The top two leaders of the St. Louis region, St. Louis Mayor Lyda Krewson and St. Louis County Executive Steve Stenger both endorsed the study by the nonprofit Better Together, speaking in favor of more coordination by the two governments.

According to the original study in 2013, the St. Louis region spent $2.3 billion a year on municipal services, anywhere from $750 million or up to $1 billion more than Indianapolis and Louisville, two U.S. cities that have consolidated their governments. That number has now increased to $2.5 billion annually, marking an upwards of one billion dollars a year in waste from inefficiencies in the city-county.

“Our research shows that our region is spending $119 million more per year than we were just three years ago. This increased spending was paid for largely through 100 tax increases. At the same time, 2016 census estimates show that population declined in both the city and county by 8,625 persons overall. So, we are paying more to deliver the same services to fewer people,” Dave Leipholtz, Director of Studies for Better Together, said. “By way of comparison, our peer cities of Indianapolis and Louisville continue to grow and thrive.”

Stenger and Krewson both appeared at a news conference Monday to speak on the matter, endorsing the creation of a new task force. That new team will be expected to come up with new proposals to coordinate city and county functions and streamline processes in order to avoid duplication or inefficiencies, and will be ordered to do so within a year.

The task force will consist of utility executive Suzanne Sitherwood, president and CEO of Spire (formerly the Laclede Group); Dr. Will R. Ross, Associate Dean of Diversity and professor of medicine at Washington University; and Arindam Kar, a partner at the international law firm of Bryan Cave LLP.

“We want to give St. Louis residents the opportunity to choose an ideal governmental structure—one that will provide high-quality services in a cost-effective manner,” Sitherwood said.

“We aspire to create a region steeped in racial, social, and economic equity where everyone can achieve their full potential,” Dr. Ross added. “We hope to recommend a structure that allows the St. Louis region to provide opportunities for all our citizens while celebrating the uniqueness that has made St. Louis a wonderful place to call home.”

The Better Together movement has been pushing for the reunification of the city and county and the 89 municipalities within the county, specifically by unifying services like police, fire districts, taxes, and economic development.

The issue of re-entry, or unification, as some refer to it, has been a topic of much debate for some time now.
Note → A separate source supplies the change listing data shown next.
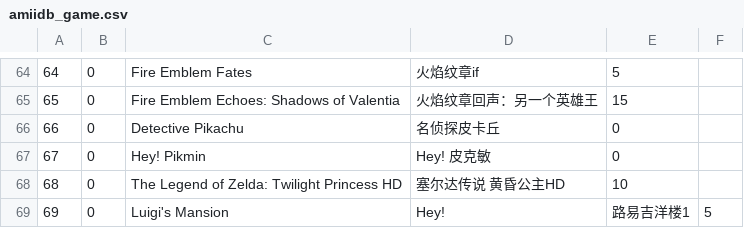
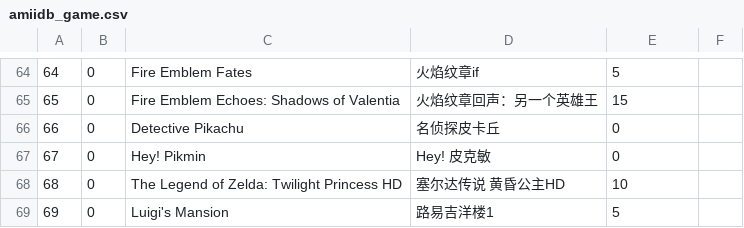
Before and after one commit to solosky/pixl.js, a CSV file: fw/data/amiidb_game.csv, drawn as a sheet; only a part is shown, gaps mark what is left out.

```diff
--- a/fw/data/amiidb_game.csv
+++ b/fw/data/amiidb_game.csv
@@ -68,2 +68,2 @@
 68,0,The Legend of Zelda: Twilight Princess HD,塞尔达传说 黄昏公主HD,10
-69,0,Luigi's Mansion,Hey!,路易吉洋楼1,5
+69,0,Luigi's Mansion,路易吉洋楼1,5
```
Also changed, not shown: 1 other file.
The City of St. Louis is encompassed by the county, geographically speaking, but the two have lived as separate entities since the late 1870’s, following the so-called “Great Divorce” when the two divisions split.

Business leaders both in the city and the county have shown some support for the idea of unification, but opponents of the idea have also voiced their concerns, most of them citing their worries about consolidating the city’s problems with the county, and placing debt accrued by St. Louis onto County citizens.
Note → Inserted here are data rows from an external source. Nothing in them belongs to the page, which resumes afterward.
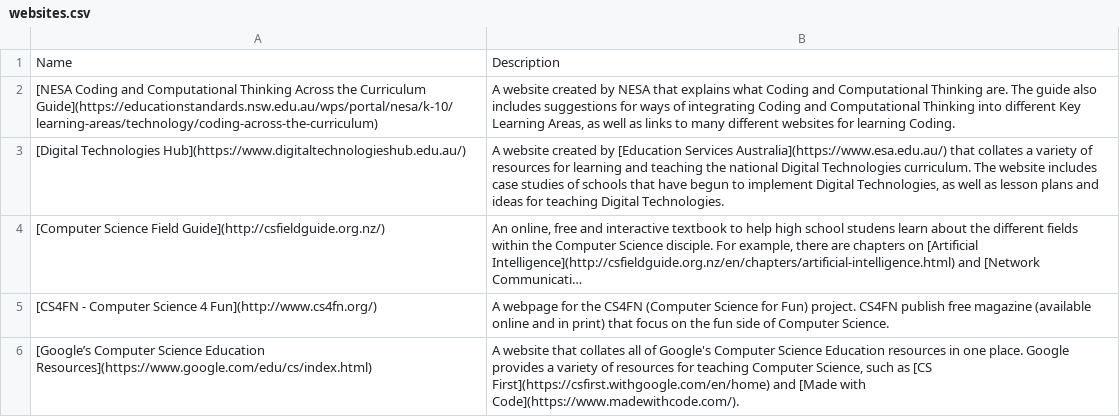
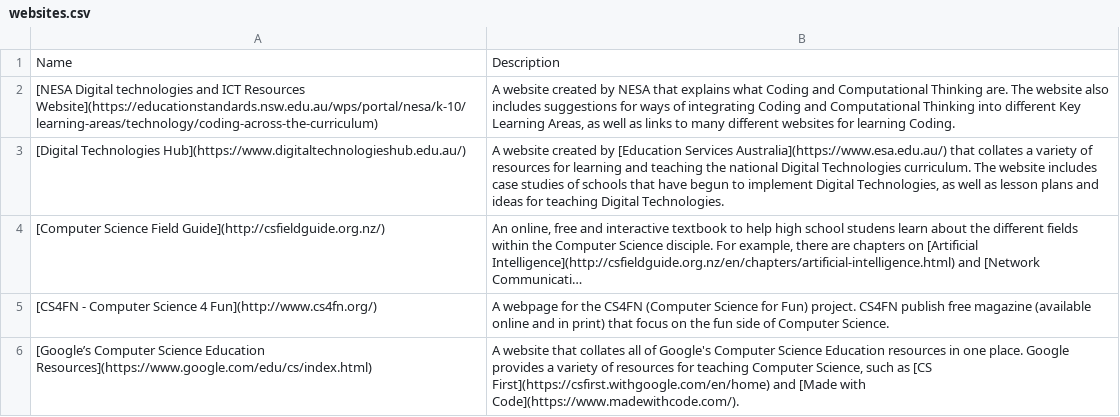
Before and after one commit to hckmd/hckmd.github.io, a CSV file: resources/coding-resource-list/websites.csv, drawn as a sheet; long unchanged cells end in ….

```diff
--- a/resources/coding-resource-list/websites.csv
+++ b/resources/coding-resource-list/websites.csv
@@ -1,3 +1,3 @@
 Name,Description
-[NESA Coding and Computational Thinking Across the Curriculum Guide](https://educationstandards.nsw.edu.au/wps/portal/nesa/k-10/learning-areas/technology/coding-across-the-curriculum),"A website created by NESA that explains what Coding and Computational Thinking are. The guide also includes suggestions for ways of integrating Coding and Computational Thinking into different Key Learning Areas, as well as links to many different websites for learning Coding."
+[NESA Digital technologies and ICT Resources Website](https://educationstandards.nsw.edu.au/wps/portal/nesa/k-10/learning-areas/technology/coding-across-the-curriculum),"A website created by NESA that explains what Coding and Computational Thinking are. The website also includes suggestions for ways of integrating Coding and Computational Thinking into different Key Learning Areas, as well as links to many different websites for learning Coding."
 [Digital Technologies Hub](https://www.digitaltechnologieshub.edu.au/),"A website created by [Education Services Australia](https://www.esa.edu.au/) that collates a variety of resources for learning and teaching the national Digital Technologies curriculum. The website includes case studies of schools that have begun to implement Digital Technologies, as well as lesson plans and ideas for teaching Digital Technologies."
```
Also changed, not shown: 13 other files.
Neither of the two leaders used the word “unification” during the news conference on Monday, and neither expressed endorsement of a complete unification proposal; rather, they both spoke in favor of identifying areas that would allow the region to work together in a more efficient and less costly manner.

“Over the last two years, I’ve seen the limitations that our current structure places on us. It frequently prevents us from changing and adapting to the times we live in. Businesses struggle with our fragmentation,” Stenger said. “In order for us to reach our true potential, we must make some changes. I’ve heard many solutions talked about, and without a formal presentation of options and without a deep dive and a thorough analysis we will not know which path forward is the correct one. But I know it’s time for us to look hard at the alternatives, to perform the necessary analysis, and choose a path forward with respect to these issues.”

“I’m troubled by the findings of the updated Better Together report. I do not think it is advisable for us to continue going down this road. I’ve been the mayor for, I think, 54 days today, and I’m already seeing the effects of the spending in our community, not just the city, but the region,” Krewson said. “In St. Louis, we’re spending more for government service while losing population, and it’s frankly a struggle to find the funds to deliver the high level of basic services that we want to deliver. I recognize that the city is going to have to change in order to thrive. I said that many times during my campaign and these first several weeks in office have affirmed that opinion. I’m grateful to Better Together and the task force for taking this on and I look forward to their findings.”

Both Stenger and Krewson pledged to work with the task force, saying that the “time for this effort is now.”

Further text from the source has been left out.